Peter Watts breaks the bad news to us:
A couple of months ago, its creators announced that Counterpart is dead after a mere two seasons. It just couldn’t attract enough viewers, out of all the people on two Earths. And I think that’s a shame; Counterpart was more than just SF for people who hate SF.
The first season of Counterpart got a Region 1 Blu-ray release, but that seems to be it for now.
I was looking forward to seeing J K Simmons being great in a great piece of speculative fiction, but being an old person who grew up with a TV world where US shows frequently took a couple of seasons to be picked up by a terrestrial broadcaster in the UK I took it that for a good-but-not-a-smash-hit show like this I just needed to be patient.
I guess that if I really wanted to see Counterpart I’d look to BitTorrent, but dammit I don’t want to pirate content just because this era of capitalism demands that the players only consider making shows worthwhile if those shows have a decent prospect of turning out to be megahits that generate megareturns on their investment.
I want my Fully Automated Luxury Space Communism, and I want it now!
Good advice, doomed to be wasted on folks who just want a quick, easy solution that lets them move on to the next item on their To Do list…
I cringe when I hear self-proclaimed experts implore everyone to “use a password manager for all your passwords” and “turn on two-factor authentication for every site that offers it.” As most of us who perform user research in security quickly learn, advice that may protect one individual may harm another. Each person uses technology differently, has a unique set of skills, and faces different risks.
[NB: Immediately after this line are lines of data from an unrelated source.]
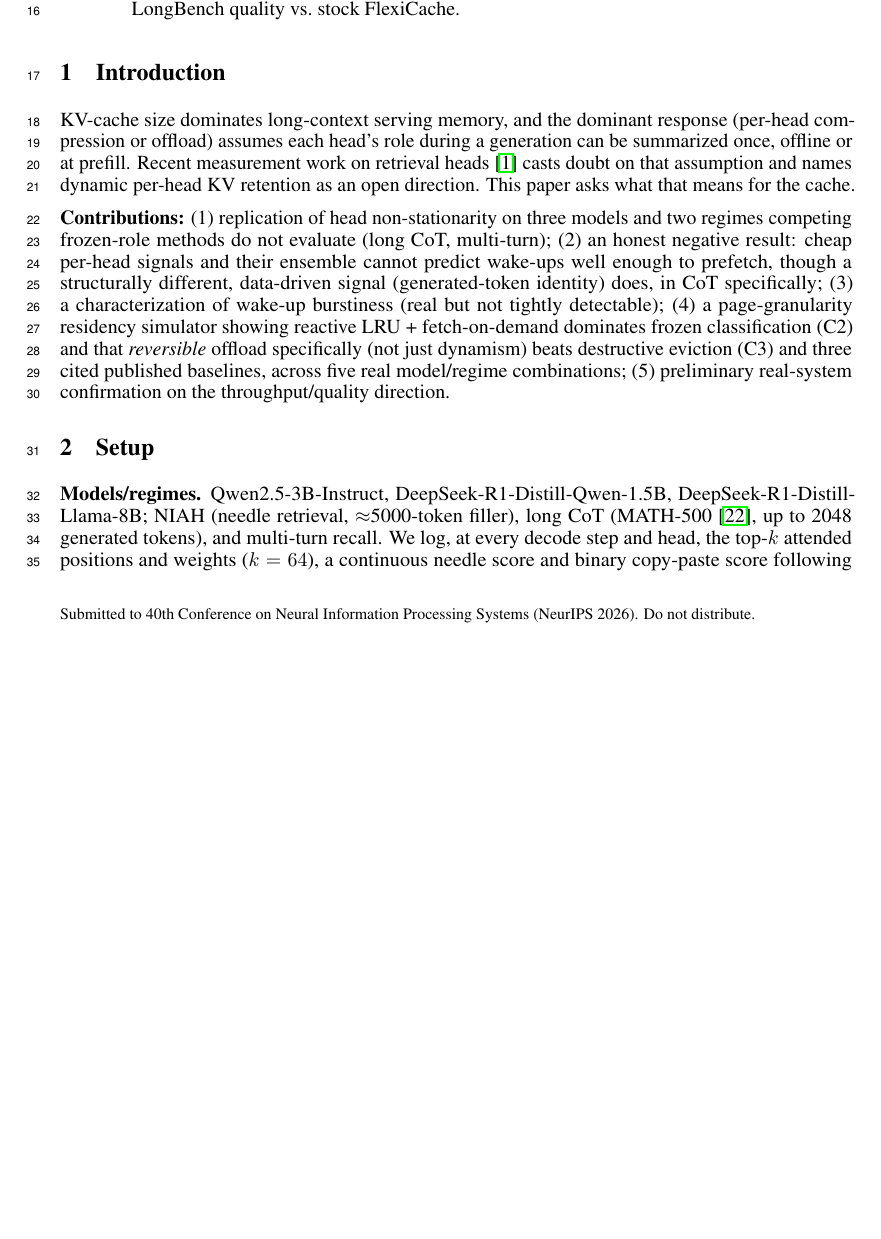
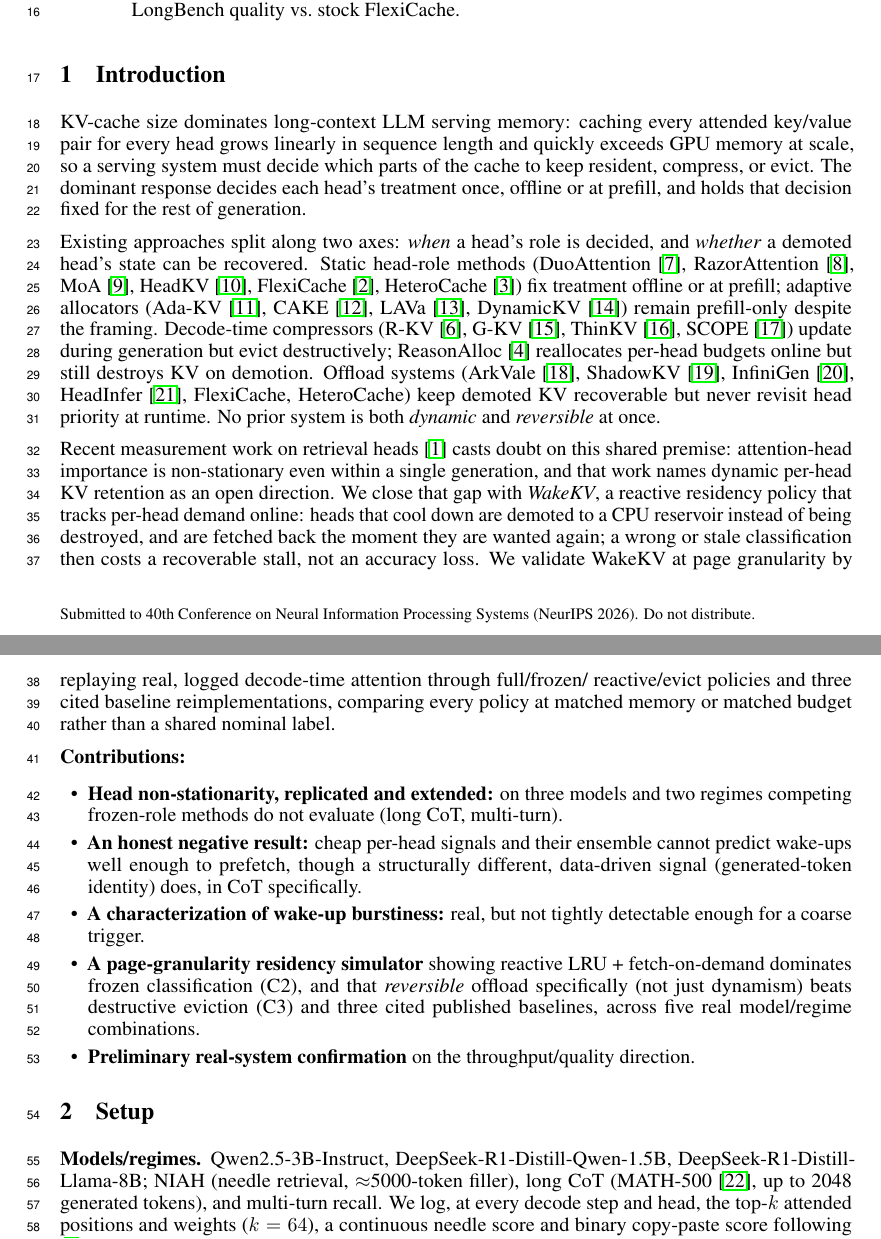
Before and after one commit to UtkarshRjn/WakeKV, a LaTeX paper (paper/wakekv_mlforsys.tex): part of page 1 of 6 before the commit and two parts of pages 1 and 2 of 6 after it, the two joined at a grey line, cut so that both start at the same text, the shorter picture padded with empty space. Compiled offline with pdfLaTeX.

Commit message:
docs(paper): deepen Introduction with existing-approaches survey, bulleted contributions
Restructure the Introduction to match a stronger paper-pitch flow:
broad context, a survey of existing KV-cache approaches grouped by
"when a head's role is decided" and "whether demoted state is
recoverable" (each with its specific shortcoming), the measurement
work that names the open gap, then "We present WakeKV" with its
mechanism. Contributions convert from inline enumerated prose to a
proper bulleted list (\usepackage{enumitem}, needed for the itemize
spacing options -- was missing, causing the options to render as
literal text).

Related Work is compressed since its categorization now lives in the
Introduction; it's now a compact per-citation grouping instead of
re-explaining each category's limitation. Trimmed Limitations slightly
to hold the page budget. Verified: two pdflatex passes, zero undefined
refs, main content still exactly 4 pages, references start cleanly on
page 5.

Co-Authored-By: Claude Sonnet 5 <noreply@anthropic.com>

```diff
--- a/paper/wakekv_mlforsys.tex
+++ b/paper/wakekv_mlforsys.tex
@@ -11,6 +11,7 @@
 \usepackage{nicefrac}
 \usepackage{microtype}
 \usepackage{xcolor}
+\usepackage{enumitem}
 
 \newcommand{\NEEDPROSE}[1]{\textcolor{red}{[TODO: #1]}}
 \newcommand{\NEEDFIG}[1]{\textcolor{red}{[FIG PENDING: #1]}}
@@ -52,26 +53,65 @@ vs.\ stock FlexiCache.
 
 \section{Introduction}
 
-KV-cache size dominates long-context serving memory, and the dominant
-response (per-head compression or offload) assumes each head's
-role during a generation can be summarized once, offline or at prefill.
+KV-cache size dominates long-context LLM serving memory: caching every
+attended key/value pair for every head grows linearly in sequence
+length and quickly exceeds GPU memory at scale, so a serving system
+must decide which parts of the cache to keep resident, compress, or
+evict. The dominant response decides each head's treatment once,
+offline or at prefill, and holds that decision fixed for the rest of
+generation.
+
+Existing approaches split along two axes: \emph{when} a head's role is
+decided, and \emph{whether} a demoted head's state can be recovered.
+Static head-role methods (DuoAttention~\cite{duoattention},
+RazorAttention~\cite{razorattention}, MoA~\cite{moa},
+HeadKV~\cite{headkv}, FlexiCache~\cite{flexicache},
+HeteroCache~\cite{heterocache}) fix treatment offline or at prefill;
+adaptive allocators (Ada-KV~\cite{adakv}, CAKE~\cite{cake},
+LAVa~\cite{lava}, DynamicKV~\cite{dynamickv}) remain prefill-only
+despite the framing. Decode-time compressors (R-KV~\cite{rkv},
+G-KV~\cite{gkv}, ThinKV~\cite{thinkv}, SCOPE~\cite{scope}) update during
+generation but evict destructively; ReasonAlloc~\cite{reasonalloc}
+reallocates per-head budgets online but still destroys KV on demotion.
+Offload systems (ArkVale~\cite{arkvale}, ShadowKV~\cite{shadowkv},
+InfiniGen~\cite{infinigen}, HeadInfer~\cite{headinfer}, FlexiCache,
+HeteroCache) keep demoted KV recoverable but never revisit head
+priority at runtime. No prior system is both \emph{dynamic} and
+\emph{reversible} at once.
+
 Recent measurement work on retrieval heads \cite{retrievalheadsdynamic}
-casts doubt on that assumption and names dynamic per-head KV retention
-as an open direction. This paper asks what that means for the cache.
+casts doubt on this shared premise: attention-head importance is
+non-stationary even within a single generation, and that work names
+dynamic per-head KV retention as an open direction. We close that gap
+with \emph{WakeKV}, a reactive residency policy that tracks per-head
+demand online: heads that cool down are demoted to a CPU reservoir
+instead of being destroyed, and are fetched back the moment they are
+wanted again; a wrong or stale classification then costs a recoverable
+stall, not an accuracy loss. We validate WakeKV at page granularity by
+replaying real, logged decode-time attention through full/frozen/
+reactive/evict policies and three cited baseline reimplementations,
+comparing every policy at matched memory or matched budget rather than
+a shared nominal label.
 
-\textbf{Contributions:} (1) replication of head non-stationarity on
-three models and two regimes competing frozen-role methods do not
-evaluate (long CoT, multi-turn); (2) an honest negative result: cheap
-per-head signals and their ensemble cannot predict wake-ups well enough
-to prefetch, though a structurally different, data-driven signal
-(generated-token identity) does, in CoT specifically; (3) a
-characterization of wake-up burstiness (real but not tightly
-detectable); (4) a page-granularity residency simulator showing reactive
-LRU + fetch-on-demand dominates frozen classification (C2) and that
+\textbf{Contributions:}
+\begin{itemize}[leftmargin=1.4em,itemsep=1pt,topsep=2pt]
+\item \textbf{Head non-stationarity, replicated and extended:} on three
+models and two regimes competing frozen-role methods do not evaluate
+(long CoT, multi-turn).
+\item \textbf{An honest negative result:} cheap per-head signals and
+their ensemble cannot predict wake-ups well enough to prefetch, though a
+structurally different, data-driven signal (generated-token identity)
+does, in CoT specifically.
+\item \textbf{A characterization of wake-up burstiness:} real, but not
+tightly detectable enough for a coarse trigger.
+\item \textbf{A page-granularity residency simulator} showing reactive
+LRU + fetch-on-demand dominates frozen classification (C2), and that
 \emph{reversible} offload specifically (not just dynamism) beats
 destructive eviction (C3) and three cited published baselines, across
-five real model/regime combinations; (5) preliminary real-system
-confirmation on the throughput/quality direction.
+five real model/regime combinations.
+\item \textbf{Preliminary real-system confirmation} on the
+throughput/quality direction.
+\end{itemize}
 
 \section{Setup}
 
```
Also changed, not shown: paper/wakekv_mlforsys.tex (56 more changed lines).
…because who wants to spend time thinking about all this stuff:
In this article, I’ll start by examining the benefits and risks of using a password manager. It’s hard to overstate the importance of protecting the data in your password manager, and having a recovery strategy for that data, so I’ll cover that next. I’ll then present a low-risk approach to experimenting with using a password manager, which will help you understand the tough choices you’ll need to make before using it for your most-important passwords. I’ll close with a handy list of the most important decisions you’ll need to make when using a password manager.
Visiting the comment thread on the Bruce Schneier post to see just how many different ways a bunch of (presumably) bright people can devise to avoid using a password manager in favour of their own home-brewed solutions.
[Via Schneier on Security]